→ THE TASK: Leave the pictures out while you restate every entry below word for word.
Top of EXTRACTED RECORDS
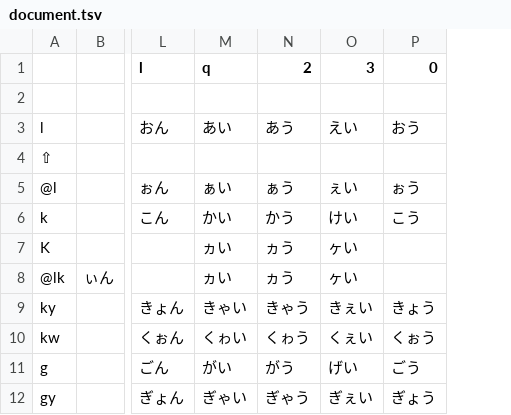
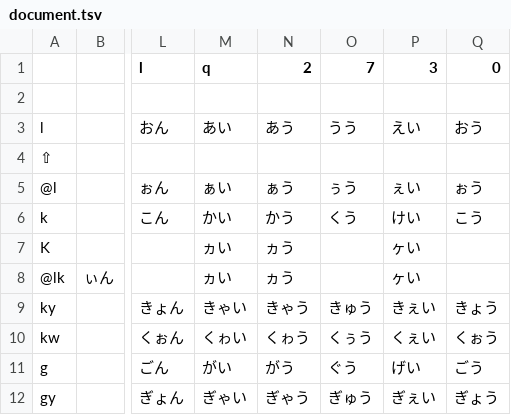
Before and after one commit to akouryy/dotfiles, a TSV file: ime/document.tsv, drawn as a sheet; only a part is shown, gaps mark what is left out; the diff names each change by its address in the sheet, - before the commit and + after, or states it on an @@ line.

```diff
--- a/ime/document.tsv
+++ b/ime/document.tsv
+column O (7), rows 3-12: うう |  | ぅう | くう |  |  | きゅう | くぅう | ぐう | ぎゅう
```
Also changed, not shown: ime/romantable.tsv, 2 other files.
Bottom of EXTRACTED RECORDS
→ RESPONSE BOX:
Before and after one commit to akouryy/dotfiles, a TSV file: ime/document.tsv, drawn as a sheet; only a part is shown, gaps mark what is left out; the diff names each change by its address in the sheet, - before the commit and + after, or states it on an @@ line.

```diff
--- a/ime/document.tsv
+++ b/ime/document.tsv
+column O (7), rows 3-12: うう |  | ぅう | くう |  |  | きゅう | くぅう | ぐう | ぎゅう
```
Also changed, not shown: ime/romantable.tsv, 2 other files.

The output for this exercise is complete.